Vessels plying the west coast ports ran the gauntlet at Erris Head and were regularly plundered. An exasperated coastguard officer reported that the people appeared to think it was "the inclination of the authorities to overlook their depredations...
"The officers of the Crown are wearied out with unceasing but unavailing exertions to preserve peace, order and quietness, and all they have for it is to see the bonds of society just rending asunder and the whole community becoming a mass of lawless and uncontrollable plunderers... They pay no attention to the entreaties, admonitions or prayers of their clergy and art equally regardless of their curses.
THE Ballycastle Relief Committee pleaded for more police protection to guard crops growing in the fields. "Our wretched peasantry impelled by want and with starvation staring them in, the face driven by desperation ... will seize on everything in the shape of food . . . reckless of the consequences. The poor farmers will very naturally resist their aggressions by force and arms and we are persuaded that many valuable lives will be lost in the conflict."

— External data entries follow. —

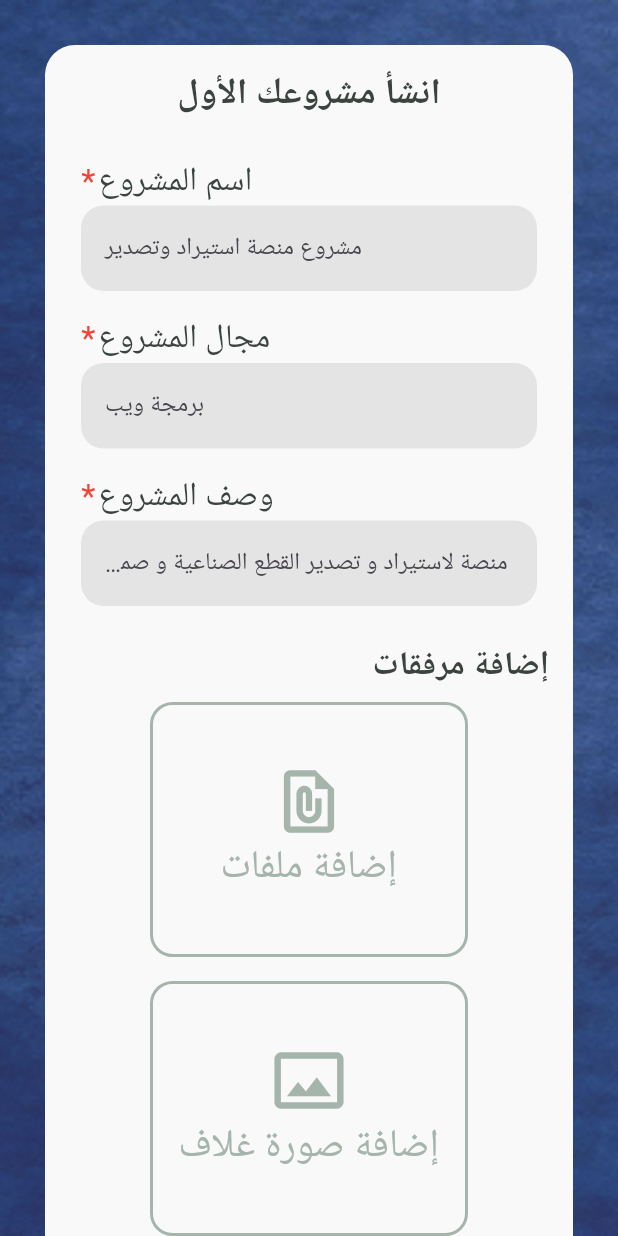
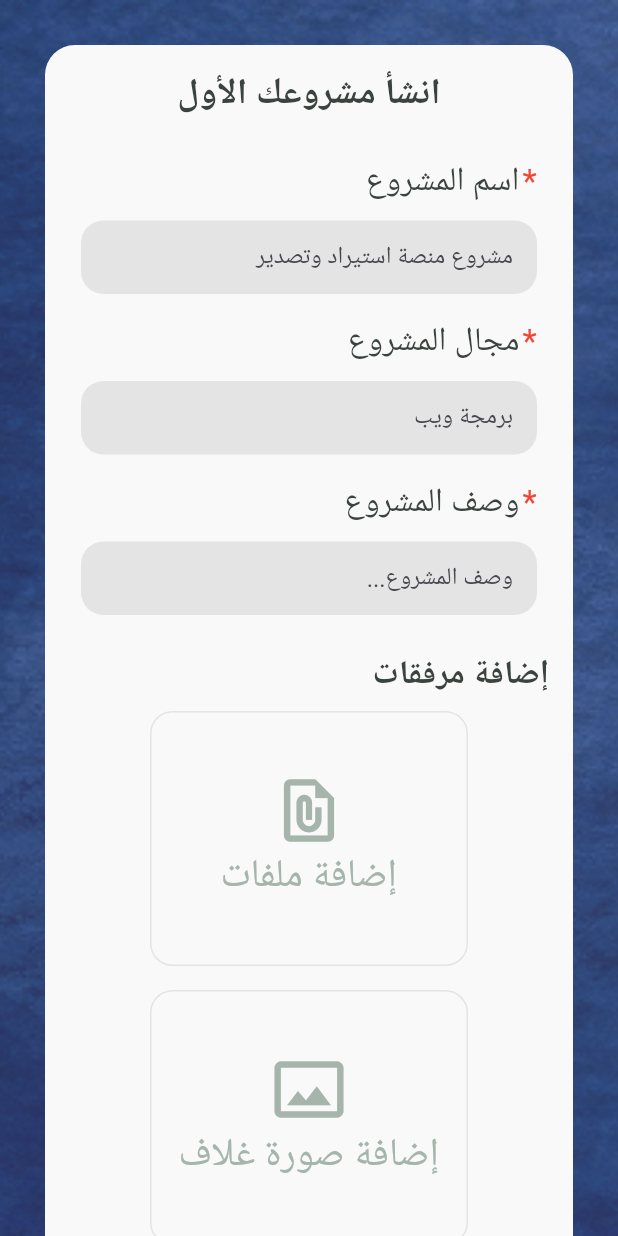
Before and after one commit to Abdalaziz-Tello/vision_app, a Flutter app: the screen it shows after launch, after a tap on "اعرض مشروعك الآن", on a phone screen of 412 x 824 dp. Run offline on Flutter 3.47's test engine with Material 3 defaults, Android fonts, the phone set to English and light mode, and no system bars; our stand-ins replace easy_localization, file_picker, go_router, supabase_flutter; accounts and stored records are empty.

Commit message:
change the placeHolder after choosing PDF or IMAGE,fix the direction of the page,handle validation

```diff
--- a/lib/core/res/color/app_colors.dart
+++ b/lib/core/res/color/app_colors.dart
@@ -13,6 +13,8 @@ class AppColors {
   static const Color purble = Color(0xFF643AB5);
   static const Color lightGrey = Color(0xFFF2F2F0);
   static const Color whiteColor = Color(0xffF9F9F9);
-  static const Color realyWihte = Color(0xffFCFCFC);
-  static const Color shadowColor = Colors.grey;
+  static const Color reallyWhite = Color(0xffFCFCFC);
+  static const Color shadowGreyColor = Colors.grey;
+  static const Color checkboxInactiveGreyFill = Color(0xFFE4E4E4);
+  static const Color grayGreen400 = Color.fromRGBO(166, 181, 172, 1);
 }
--- a/lib/features/view/create_project_page.dart
+++ b/lib/features/view/create_project_page.dart
@@ -17,6 +17,8 @@ class DialogScreen extends StatefulWidget {
 }
 
 class _DialogScreenState extends State<DialogScreen> {
+  final _formKey = GlobalKey<FormState>();
+
   final _projectNameController = TextEditingController();
   final _projectTypeController = TextEditingController();
   final _projectDescriptionController = TextEditingController();
@@ -55,31 +57,19 @@ class _DialogScreenState extends State<DialogScreen> {
                     ),
                     backgroundColor: AppColors.whiteColor,
                     insetPadding: const EdgeInsets.all(30),
-
                     child: Container(
-                      width: isWide ? 700 : double.infinity,
+                      width: double.infinity,
                       padding: const EdgeInsets.all(16),
+                      child: Form(
+                        key: _formKey,
                         child: Column(
                           mainAxisSize: MainAxisSize.min,
                           children: [
                             _buildTitle(),
                             const SizedBox(height: 16),
-                          CustomTextField(
-                            controller: _projectNameController,
-                            title: AppString.projectName,
-                            hintText: "مشروع منصة استيراد وتصدير",
-                          ),
-                          CustomTextField(
-                            controller: _projectTypeController,
-                            title: AppString.projectField,
-                            hintText: "برمجة ويب",
-                          ),
-                          CustomTextField(
-                            controller: _projectDescriptionController,
-                            title: AppString.projectDescription,
-                            hintText:
-                                "منصة لاستيراد و تصدير القطع الصناعية و صمامات النفط",
-                          ),
+                            _buildProjectNameField(),
+                            _buildProjectTypeField(),
+                            _buildProjectDescriptionField(),
                             SectionTitle(
                               AppString.addAttachments,
                               padding: const EdgeInsets.only(top: 16),
@@ -94,6 +84,7 @@ class _DialogScreenState extends State<DialogScreen> {
                             const SizedBox(height: 10),
                             _buildUploadButton(),
                           ],
+                        ),
                       ),
                     ),
                   ),
@@ -116,6 +107,24 @@ class _DialogScreenState extends State<DialogScreen> {
       ),
     );
   }
+
+  Widget _buildProjectNameField() => CustomTextField(
+        controller: _projectNameController,
+        title: AppString.projectName,
+        hintText: "مشروع منصة استيراد وتصدير",
+      );
+
+  Widget _buildProjectTypeField() => CustomTextField(
+        controller: _projectTypeController,
+        title: AppString.projectField,
+        hintText: "برمجة ويب",
+      );
+
+  Widget _buildProjectDescriptionField() => CustomTextField(
+        controller: _projectDescriptionController,
+        title: AppString.projectDescription,
+        hintText: "وصف المشروع...",
+      );
 
   Widget _buildAttachmentSection(bool isWide) {
     return isWide
@@ -156,7 +165,25 @@ class _DialogScreenState extends State<DialogScreen> {
       alignment: Alignment.bottomRight,
       child: InkWell(
         onTap: () {
-          // TODO: Handle actual upload logic
+          final formValid = _formKey.currentState?.validate() ?? false;
+
+          if (!formValid || coverImage == null || selectedFiles.isEmpty) {
+            ScaffoldMessenger.of(context).showSnackBar(
+              const SnackBar(
+                content: Text("يرجى تعبئة جميع الحقول المطلوبة وإضافة مرفقات"),
+                backgroundColor: Colors.red,
+              ),
+            );
+            return;
+          }
+
+          // TODO: Proceed with upload
+          ScaffoldMessenger.of(context).showSnackBar(
+            const SnackBar(
+              content: Text("تم التحقق من البيانات بنجاح"),
+              backgroundColor: Colors.green,
+            ),
+          );
         },
         child: Container(
           width: 200,
@@ -165,10 +192,14 @@ class _DialogScreenState extends State<DialogScreen> {
             color: const Color.fromRGBO(33, 193, 242, 1),
             borderRadius: BorderRadius.circular(20),
           ),
-          child: Center(
+          child:  Center(
             child: Text(
               AppString.upload,
-              style: const TextStyle(fontSize: 22, fontWeight: FontWeight.bold),
+              style: TextStyle(
+                fontSize: 22,
+                fontWeight: FontWeight.bold,
+                color: AppColors.navyBlue,
+              ),
             ),
           ),
         ),
--- a/lib/features/view/widgets/create_project_widgets/add_attachments_widget.dart
+++ b/lib/features/view/widgets/create_project_widgets/add_attachments_widget.dart
@@ -1,7 +1,7 @@
 import 'dart:io';
 import 'package:file_picker/file_picker.dart';
 import 'package:flutter/material.dart';
-
+import 'package:vision_app/core/res/color/app_colors.dart';
 class AddAttachments extends StatelessWidget {
   const AddAttachments({
     super.key,
@@ -18,7 +18,9 @@ class AddAttachments extends StatelessWidget {
 
   @override
   Widget build(BuildContext context) {
-    final hasPreview = previewFile != null && previewFile!.path != null;
+    final hasPreview = previewFile != null;
+    final isPdf = hasPreview && previewFile!.extension?.toLowerCase() == 'pdf';
+    final isImage = hasPreview && !isPdf;
 
     return InkWell(
       onTap: onTap,
@@ -27,32 +29,73 @@ class AddAttachments extends StatelessWidget {
         height: 170,
         decoration: BoxDecoration(
           borderRadius: BorderRadius.circular(15),
-          border: Border.all(color: Color.fromRGBO(166, 181, 172, 1), width: 2),
+          border: Border.all(
+            color: AppColors.checkboxInactiveGreyFill,
+            width: 1,
+          ),
         ),
         child: hasPreview
-            ? ClipRRect(
+            ? isPdf
+                ? _buildPdfPlaceholder()
+                : isImage
+                    ? _buildImagePreview()
+                    : _buildPlaceholder() // Fallback for unknown types
+            : _buildPlaceholder(),
+      ),
+    );
+  }
+
+  Widget _buildPlaceholder() => Column(
+        mainAxisAlignment: MainAxisAlignment.center,
+        children: [
+          Icon(icon, size: 50, color: AppColors.grayGreen400),
+          Text(
+            title,
+            style: TextStyle(
+              fontSize: 26,
+              color: AppColors.grayGreen400,
+            ),
+          ),
+        ],
+      );
+
+  Widget _buildImagePreview() {
+    try {
+      return ClipRRect(
         borderRadius: BorderRadius.circular(15),
-                child: Image.file(
+        child: previewFile!.path != null
+            ? Image.file(
                 File(previewFile!.path!),
                 fit: BoxFit.cover,
                 width: double.infinity,
                 height: double.infinity,
-                ),
               )
-            : Column(
+            : previewFile!.bytes != null
+                ? Image.memory(
+                    previewFile!.bytes!,
+                    fit: BoxFit.cover,
+                    width: double.infinity,
+                    height: double.infinity,
+                  )
+                : _buildPlaceholder(),
+      );
+    } catch (e) {
+      debugPrint('Error loading image: $e');
+      return _buildPlaceholder();
+    }
+  }
+
+  Widget _buildPdfPlaceholder() => Column(
         mainAxisAlignment: MainAxisAlignment.center,
         children: [
-                  Icon(icon, size: 50, color: Color.fromRGBO(166, 181, 172, 1)),
+          Icon(Icons.picture_as_pdf, size: 50, color: Colors.red),
+          const SizedBox(height: 8),
           Text(
-                    title,
-                    style: TextStyle(
-                      fontSize: 26,
-                      color: Color.fromRGBO(166, 181, 172, 1),
-                    ),
+            previewFile?.name ?? 'PDF Document',
+            style: const TextStyle(fontSize: 16),
+            maxLines: 1,
+            overflow: TextOverflow.ellipsis,
           ),
         ],
-              ),
-      ),
       );
 }
-}
--- a/lib/features/view/widgets/create_project_widgets/cover_image_picker_widget.dart
+++ b/lib/features/view/widgets/create_project_widgets/cover_image_picker_widget.dart
@@ -1,7 +1,7 @@
+import 'package:file_picker/file_picker.dart';
 import 'package:flutter/material.dart';
-import 'package:file_picker/file_picker.dart';
-import 'add_attachments_widget.dart';
 import 'package:vision_app/core/res/app_string.dart';
+import 'package:vision_app/features/view/widgets/create_project_widgets/add_attachments_widget.dart';
 
 class CoverImagePickerWidget extends StatefulWidget {
   final void Function(PlatformFile?) onImagePicked;
@@ -18,15 +18,28 @@ class CoverImagePickerWidget extends StatefulWidget {
 }
 
 class _CoverImagePickerWidgetState extends State<CoverImagePickerWidget> {
+  PlatformFile? _selectedImage;
+
   Future<void> _pickCoverImage() async {
     try {
-      final result = await FilePicker.platform.pickFiles(type: FileType.image);
-      if (result != null && result.files.isNotEmpty) {
-        widget.onImagePicked(result.files.first);
+      final result = await FilePicker.platform.pickFiles(
+        type: FileType.image,
+        withData: true,
+      );
+
+      if (result == null || result.files.isEmpty) return;
+
+      final file = result.files.first;
+      if (file.bytes == null && file.path == null) {
+        throw Exception('No image data available');
       }
-    } catch (e) {
+
+      setState(() => _selectedImage = file);
+      widget.onImagePicked(file);
+    } catch (e, stack) {
+      debugPrint('Image picker error: $e\n$stack');
       ScaffoldMessenger.of(context).showSnackBar(
-        SnackBar(content: Text('Error picking image: $e')),
+        const SnackBar(content: Text('Failed to select image')),
       );
     }
   }
@@ -35,9 +48,11 @@ class _CoverImagePickerWidgetState extends State<CoverImagePickerWidget> {
   Widget build(BuildContext context) {
     return AddAttachments(
       onTap: _pickCoverImage,
-      title: AppString.addCoverImage,
+      title: _selectedImage != null || widget.currentImage != null
+          ? "Image Selected"
+          : AppString.addCoverImage,
       icon: Icons.photo_size_select_actual_outlined,
-      previewFile: widget.currentImage,
+      previewFile: _selectedImage ?? widget.currentImage,
     );
   }
 }
--- a/lib/features/view/widgets/create_project_widgets/custom_text_field.dart
+++ b/lib/features/view/widgets/create_project_widgets/custom_text_field.dart
@@ -1,53 +1,59 @@
 import 'package:flutter/material.dart';
+import 'package:vision_app/core/res/color/app_colors.dart';
 
 class CustomTextField extends StatelessWidget {
-  const CustomTextField({
-    super.key,
-    required this.hintText,
-    required this.title,
-    required this.controller,
-  });
-
   final String title;
   final String hintText;
   final TextEditingController controller;
+
+  const CustomTextField({
+    super.key,
+    required this.title,
+    required this.hintText,
+    required this.controller,
+  });
 
   @override
   Widget build(BuildContext context) {
     return Padding(
       padding: const EdgeInsets.all(8.0),
       child: Column(
-        crossAxisAlignment: CrossAxisAlignment.end,
+        crossAxisAlignment: CrossAxisAlignment.start,
         children: [
           Row(
-            mainAxisAlignment: MainAxisAlignment.end,
             children: [
+              const Text(
+                "*",
+                style: TextStyle(fontSize: 22, color: Colors.red),
+              ),
+              const SizedBox(width: 2),
               Text(
                 title,
-                style: TextStyle(fontSize: 22, color: Color(0XFF3A433E)),
+                style: const TextStyle(fontSize: 22, color: Color(0XFF3A433E)),
               ),
-              SizedBox(width: 2),
-              Text("*", style: TextStyle(fontSize: 22, color: Colors.red)),
             ],
           ),
+          const SizedBox(height: 10),
           Container(
-            width: 1008, // Fixed width — you might want to make this responsive
             decoration: BoxDecoration(
               borderRadius: BorderRadius.circular(15),
-              color: Color.fromRGBO(228, 228, 228, 1),
+              color: const Color.fromRGBO(228, 228, 228, 1),
             ),
-            child: TextField(
+            child: TextFormField(
               controller: controller,
-              textAlign: TextAlign.end, // RTL alignment
+              cursorColor: AppColors.navyBlue,
+              validator: (value) {
+                if (value == null || value.trim().isEmpty) {
+                  return 'هذا الحقل مطلوب';
+                }
+                return null;
+              },
               decoration: InputDecoration(
                 hintText: hintText,
-                focusedBorder: OutlineInputBorder(
-                  borderRadius: BorderRadius.circular(15),
-                  borderSide: BorderSide(color: Colors.transparent),
-                ),
-                enabledBorder: OutlineInputBorder(
-                  borderRadius: BorderRadius.circular(15),
-                  borderSide: BorderSide(color: Colors.transparent),
+                border: InputBorder.none,
+                contentPadding: const EdgeInsets.symmetric(
+                  horizontal: 16,
+                  vertical: 12,
                 ),
               ),
             ),
--- a/lib/features/view/widgets/create_project_widgets/pdf_picker_widget.dart
+++ b/lib/features/view/widgets/create_project_widgets/pdf_picker_widget.dart
@@ -1,41 +1,65 @@
+import 'package:file_picker/file_picker.dart';
 import 'package:flutter/material.dart';
-import 'package:file_picker/file_picker.dart';
-import 'add_attachments_widget.dart';
 import 'package:vision_app/core/res/app_string.dart';
-
+import 'package:vision_app/features/view/widgets/create_project_widgets/add_attachments_widget.dart';
 class PdfPickerWidget extends StatefulWidget {
   final void Function(List<PlatformFile>) onFilesPicked;
+  final List<PlatformFile>? currentFiles;
 
-  const PdfPickerWidget({super.key, required this.onFilesPicked});
+  const PdfPickerWidget({
+    super.key,
+    required this.onFilesPicked,
+    this.currentFiles,
+  });
 
   @override
   State<PdfPickerWidget> createState() => _PdfPickerWidgetState();
 }
 
 class _PdfPickerWidgetState extends State<PdfPickerWidget> {
+  List<PlatformFile> _selectedFiles = [];
+
   Future<void> _pickFiles() async {
     try {
       final result = await FilePicker.platform.pickFiles(
         type: FileType.custom,
         allowedExtensions: ['pdf'],
         allowMultiple: true,
+        withData: true,
       );
-      if (result != null) {
-        widget.onFilesPicked(result.files);
+
+      if (result == null || result.files.isEmpty) return;
+
+      // Validate all files
+      for (final file in result.files) {
+        if (file.bytes == null && file.path == null) {
+          throw Exception('Invalid PDF file: ${file.name}');
+        }
       }
-    } catch (e) {
+
+      setState(() => _selectedFiles = result.files);
+      widget.onFilesPicked(result.files);
+    } catch (e, stack) {
+      debugPrint('PDF picker error: $e\n$stack');
       ScaffoldMessenger.of(context).showSnackBar(
-        SnackBar(content: Text('Error picking files: $e')),
+        const SnackBar(content: Text('Failed to select PDF')),
       );
     }
   }
 
   @override
   Widget build(BuildContext context) {
+    final hasFiles = _selectedFiles.isNotEmpty ||
+                     (widget.currentFiles?.isNotEmpty ?? false);
+    final displayFile = _selectedFiles.isNotEmpty
+        ? _selectedFiles.first
+        : widget.currentFiles?.first;
+
     return AddAttachments(
       onTap: _pickFiles,
-      title: AppString.addFiles,
+      title: hasFiles ? "PDF Selected" : AppString.addFiles,
       icon: Icons.file_present_outlined,
+      previewFile: displayFile,
     );
   }
 }
--- a/lib/features/view/widgets/create_project_widgets/section_title.dart
+++ b/lib/features/view/widgets/create_project_widgets/section_title.dart
@@ -1,4 +1,3 @@
-
 import 'package:flutter/material.dart';
 
 class SectionTitle extends StatelessWidget {
--- a/lib/features/view/widgets/create_project_widgets/university_student_checkbox.dart
+++ b/lib/features/view/widgets/create_project_widgets/university_student_checkbox.dart
@@ -1,5 +1,6 @@
 import 'package:flutter/material.dart';
 import 'package:vision_app/core/res/app_string.dart';
+import 'package:vision_app/core/res/color/app_colors.dart';
 
 class UniversityStudentCheckbox extends StatelessWidget {
   final bool value;
@@ -14,16 +15,26 @@ class UniversityStudentCheckbox extends StatelessWidget {
   @override
   Widget build(BuildContext context) {
     return Row(
-      mainAxisAlignment: MainAxisAlignment.end,
+      mainAxisAlignment: MainAxisAlignment.start,
       children: [
+        Checkbox(
+          hoverColor: AppColors.lightGrey,
+          checkColor: AppColors.reallyWhite,
+          fillColor: WidgetStateProperty.resolveWith<Color>((states) {
+            if (states.contains(WidgetState.selected)) {
+              return AppColors.navyBlue;
+            }
+            return AppColors.checkboxInactiveGreyFill;
+          }),
+          value: value,
+          onChanged: (val) => onChanged(val ?? false),
+          side: BorderSide(
+            color: value ? AppColors.navyBlue : Colors.transparent,
+          ),
+        ),
         Text(
           AppString.universityStudent,
           style: const TextStyle(fontSize: 22, color: Color(0xFF2D332F)),
-        ),
-        Checkbox(
-          value: value,
-          onChanged: (val) => onChanged(val ?? false),
-          side: const BorderSide(),
         ),
       ],
     );
```
Also changed, not shown: lib/main.dart (+6 -1 lines). Lines whose indentation alone changed are shown as unchanged.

A letter writer in the Tyrawly Herald for November 18th, published in Ballina and filed with the Outrage Reports for 1847, was critical of sectarian disagreements over the distribution of relief while both poor Catholics and poor Protestants were dying. Not one for cursing the darkness, the writer held up a candle of hope. "I am happy to tell you that in Erris, Catholics and Protestants have combined in devising measures, and in carrying them out, for feeding their fellow creatures."